There was no such thing as the taking of a general account of stock — not even a keeping of the accounts by double entry.
The old regular officers in charge of bureaus, high toned and unsuspicious, were flattered into a fatal sense of security by subordinates bound body and soul to thieves.
In the military arsenals, the same rottenness prevailed.
Here and there were to be found public servants without a moral ulcer within their breasts.
But such were annoyed and hampered in the execution of duty, overridden, too, often by positive orders from superiors to receive supplies not up to army standard, and, when too obstinate, were removed to posts less desirable.
The army standards were themselves debased under the plea of an exigency.
In the lettings of contracts, a fair competition was frustrated by the transparent conspiracy of bidders, who would put in absurdly low proposals under fictitious names, and then bid themselves at the highest price that, from surreptitious information received, they knew would throw out honest competitors and secure them the contract.
Their profits were calculated to come out of the delivery of inferior articles of skimped measure to government inspectors, with whom they had an understanding.
Presents of horses, carriages, jewelry, wines, cigars, and friendly help toward promotion, though passing under a politer name than bribery, effected the same results as though they had not. Every artifice that rascally ingenuity could devise, and clever men and women carry out, was resorted to to procure the brigadier's stars or the colonel's eagles for ambitious incompetents.

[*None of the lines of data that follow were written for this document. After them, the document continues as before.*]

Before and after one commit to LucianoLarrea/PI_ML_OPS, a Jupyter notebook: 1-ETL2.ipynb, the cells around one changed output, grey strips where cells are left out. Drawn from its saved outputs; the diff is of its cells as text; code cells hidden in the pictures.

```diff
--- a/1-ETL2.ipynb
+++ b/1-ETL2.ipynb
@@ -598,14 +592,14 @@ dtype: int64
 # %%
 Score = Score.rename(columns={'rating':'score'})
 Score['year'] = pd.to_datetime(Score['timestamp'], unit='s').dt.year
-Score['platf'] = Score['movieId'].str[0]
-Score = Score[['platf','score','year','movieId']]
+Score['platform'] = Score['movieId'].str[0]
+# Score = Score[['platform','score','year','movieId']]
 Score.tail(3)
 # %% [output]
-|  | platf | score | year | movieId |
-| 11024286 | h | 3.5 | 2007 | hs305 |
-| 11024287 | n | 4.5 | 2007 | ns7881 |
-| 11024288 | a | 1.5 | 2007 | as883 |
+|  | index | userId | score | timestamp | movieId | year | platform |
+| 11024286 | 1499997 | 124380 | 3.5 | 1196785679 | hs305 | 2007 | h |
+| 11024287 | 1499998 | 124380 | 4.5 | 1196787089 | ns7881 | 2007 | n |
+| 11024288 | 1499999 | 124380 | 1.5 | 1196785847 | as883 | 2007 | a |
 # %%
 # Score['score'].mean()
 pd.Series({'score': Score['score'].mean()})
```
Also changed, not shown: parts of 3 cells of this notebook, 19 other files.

The sacredest secrets of our government were sold to the enemy; loud-mouthed hypocrites trafficked across the lines; the very medicines for the sick were adulterated, and dishonest gains were made